[Change detection outputs]
_ _ _ _ _ _ _
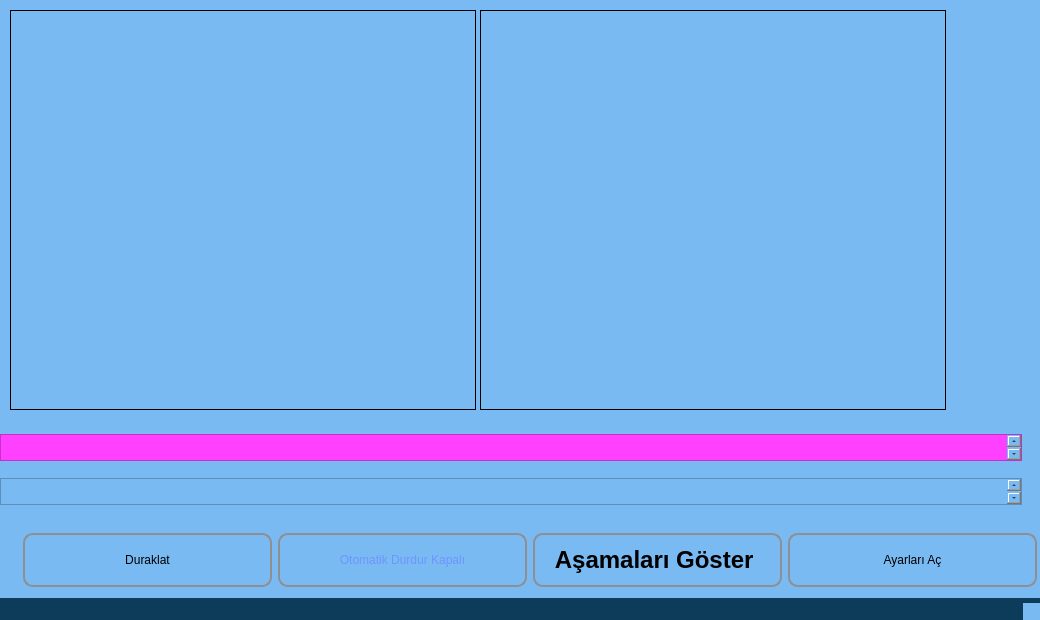
Above: Anaform.ui from byyasar/goruntuisleme before the change. Below: the same form after it.
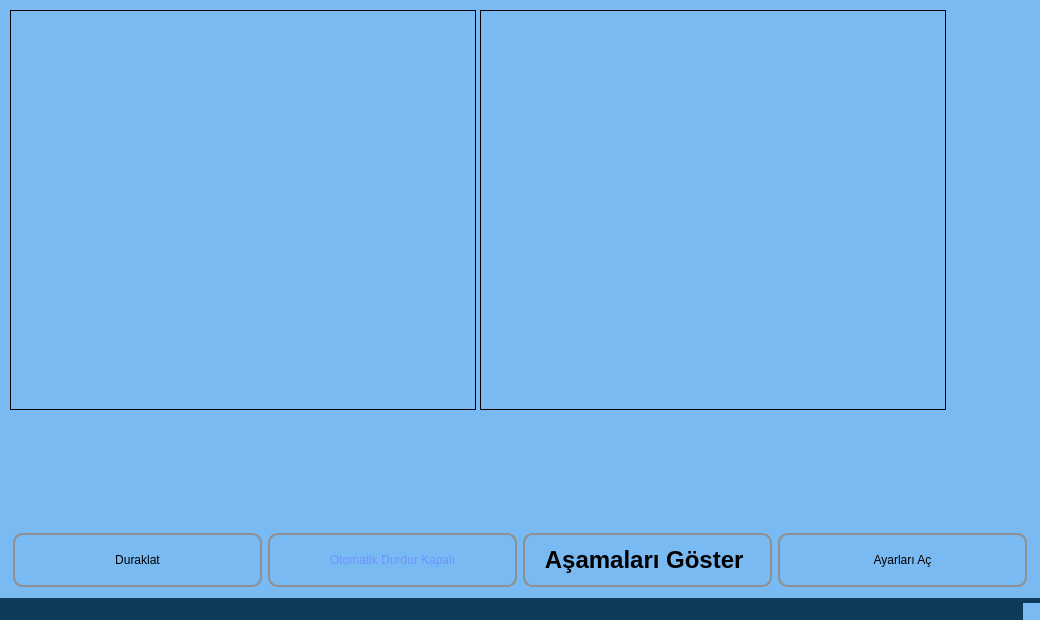
That is the form after the change. Icons and pictures are not drawn.

Commit message: cevaplar renkli gösteriliyor

```diff
--- a/Anaform.ui
+++ b/Anaform.ui
@@ -29,13 +29,11 @@
 max-height:25px;
 
 }
-QPlainTextEdit#lblCevapAnahtari{
-font: bold 14pt &quot;Arial&quot;;
-	background-color: rgb(255, 64, 255);
+QVBoxLayout#vlCevaplar{
+
 min-width: 1020px;
 max-width: 1020px;
-min-height:25px;
-max-height:25px;
+
 }
 
 
@@ -126,7 +124,7 @@
    <widget class="QWidget" name="horizontalLayoutWidget">
     <property name="geometry">
      <rect>
-      <x>10</x>
+      <x>0</x>
       <y>530</y>
       <width>1041</width>
       <height>61</height>
@@ -519,50 +517,41 @@
      </item>
     </layout>
    </widget>
-   <widget class="QWidget" name="horizontalLayoutWidget_2">
+   <widget class="QWidget" name="">
     <property name="geometry">
      <rect>
-      <x>0</x>
+      <x>10</x>
       <y>420</y>
-      <width>1046</width>
-      <height>101</height>
+      <width>1021</width>
+      <height>91</height>
      </rect>
     </property>
-    <layout class="QVBoxLayout" name="verticalLayout" stretch="0,0">
+    <layout class="QVBoxLayout" name="vlCevaplar">
      <property name="spacing">
-      <number>3</number>
+      <number>5</number>
+     </property>
+     <property name="sizeConstraint">
+      <enum>QLayout::SetDefaultConstraint</enum>
+     </property>
+     <property name="leftMargin">
+      <number>10</number>
+     </property>
+     <property name="rightMargin">
+      <number>10</number>
      </property>
      <item>
-      <widget class="QPlainTextEdit" name="lblCevapAnahtari">
-       <property name="font">
-        <font>
-         <family>Arial</family>
-         <pointsize>14</pointsize>
-         <weight>75</weight>
-         <italic>false</italic>
-         <bold>true</bold>
-        </font>
+      <layout class="QHBoxLayout" name="cevapAnahtari">
+       <property name="sizeConstraint">
+        <enum>QLayout::SetMinimumSize</enum>
        </property>
-       <property name="inputMethodHints">
-        <set>Qt::ImhNone</set>
-       </property>
-      </widget>
+      </layout>
      </item>
      <item>
-      <widget class="QPlainTextEdit" name="lblogrencicevaplar">
-       <property name="font">
-        <font>
-         <family>Arial</family>
-         <pointsize>14</pointsize>
-         <weight>75</weight>
-         <italic>false</italic>
-         <bold>true</bold>
-        </font>
+      <layout class="QHBoxLayout" name="ogrenciCevaplar">
+       <property name="sizeConstraint">
+        <enum>QLayout::SetMinimumSize</enum>
        </property>
-       <property name="inputMethodHints">
-        <set>Qt::ImhNone</set>
-       </property>
-      </widget>
+      </layout>
      </item>
     </layout>
    </widget>
```
The commit also changes 9 other files.
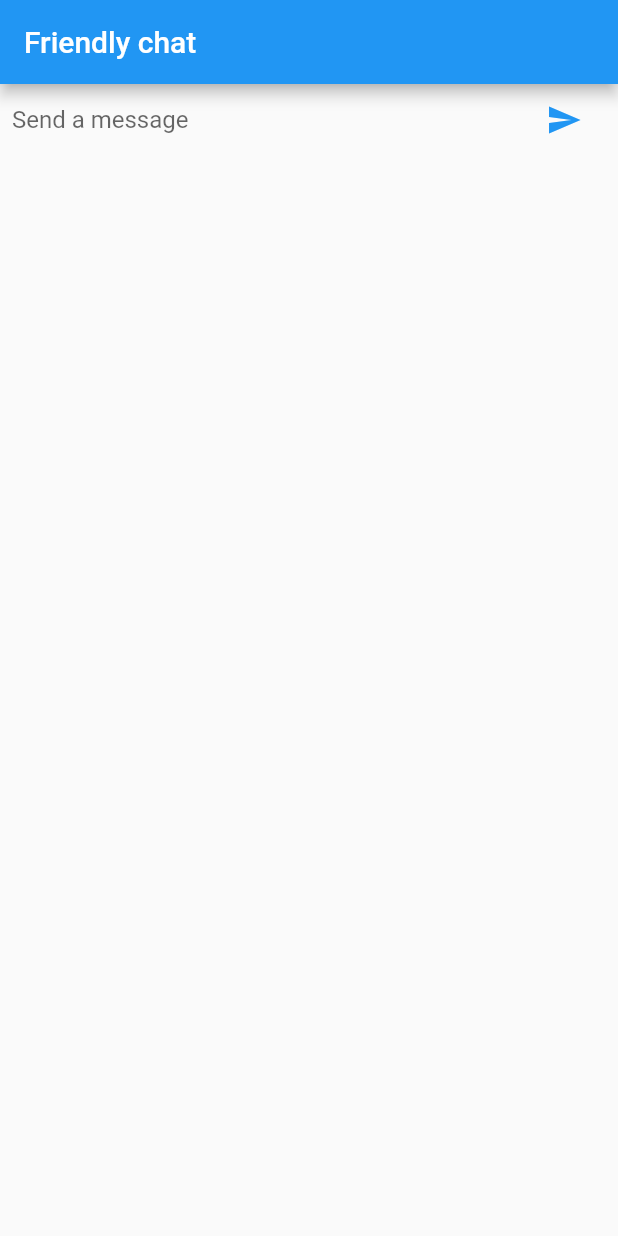
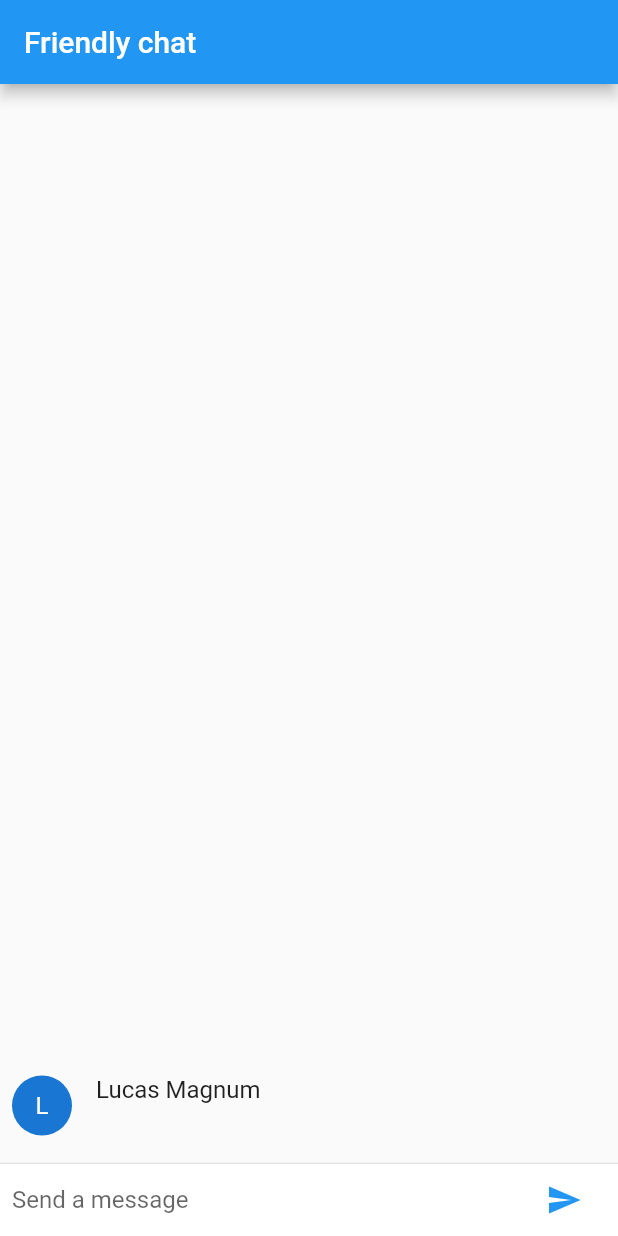
Before and after one commit to LucasMagnum/flutter-example-friendly-chat, a Flutter app: the screen it shows after launch, after a tap on the "send" icon, on a phone screen of 412 x 824 dp. Run offline on Flutter 3.47's test engine with Material 2 defaults, Android fonts, the phone set to English and light mode, and no system bars.

Commit message:
Add chat message list into our body

```diff
--- a/lib/main.dart
+++ b/lib/main.dart
@@ -2,6 +2,7 @@ import 'package:flutter/material.dart';
 
 void main() => runApp(FriendlyChatApp());
 
+const String _name = "Lucas Magnum";
 
 class FriendlyChatApp extends StatelessWidget {
   @override
@@ -20,10 +21,17 @@ class ChatScreen extends StatefulWidget {
 }
 
 class ChatScreenState extends State<ChatScreen> {
+  final List<ChatMessage> _messages = <ChatMessage>[];
   final TextEditingController _textController = TextEditingController();
 
   void _handleSubmitted(String text) {
     _textController.clear();
+
+    ChatMessage message = ChatMessage(text: text);
+    setState(() {
+      _messages.insert(0, message);
+    });
+
   }
 
   Widget _buildTextComposer() {
@@ -58,7 +66,58 @@ class ChatScreenState extends State<ChatScreen> {
   Widget build(BuildContext context) {
     return Scaffold(
       appBar: AppBar(title: Text('Friendly chat')) ,
-      body: _buildTextComposer(),
+      body: Column(
+        children: <Widget>[
+          Flexible(
+            child: ListView.builder(
+              padding: EdgeInsets.all(8.0),
+              reverse: true,
+              itemBuilder: (_, index) => _messages[index],
+              itemCount: _messages.length,
+            ),
+          ),
+          Divider(height: 1.0),
+          Container(
+            decoration: BoxDecoration(
+              color: Theme.of(context).cardColor
+            ),
+            child: _buildTextComposer(),
+          ),
+        ],
+      ),
     );
   }
 }
+
+
+class ChatMessage extends StatelessWidget {
+  ChatMessage({this.text});
+
+  final String text;
+
+  @override
+  Widget build(BuildContext context) {
+    return Container(
+      margin: EdgeInsets.symmetric(vertical: 10.0),
+      child: Row(
+        crossAxisAlignment: CrossAxisAlignment.start,
+        children: <Widget>[
+          Container(
+            margin: EdgeInsets.only(right: 16.0),
+            child: CircleAvatar(child: Text(_name[0])),
+          ),
+          Column(
+            crossAxisAlignment: CrossAxisAlignment.start,
+            children: <Widget>[
+              Text(_name, style: Theme.of(context).textTheme.subhead),
+              Container(
+                margin: EdgeInsets.only(top: 5.0),
+                child: Text(text),
+              ),
+            ],
+          ),
+        ],
+      ),
+    );
+  }
+}
```
Also changed, not shown: 1 other file.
_ _ _ _ _ _ _
▸ WHAT NEEDS TO BE DONE
Where a line of the entries contains "height", report that line.

▸ SOLVED PROBLEM
 max-height:25px;
-min-height:25px;
-max-height:25px;
       <height>61</height>
-      <height>101</height>
+      <height>91</height>
+          Divider(height: 1.0),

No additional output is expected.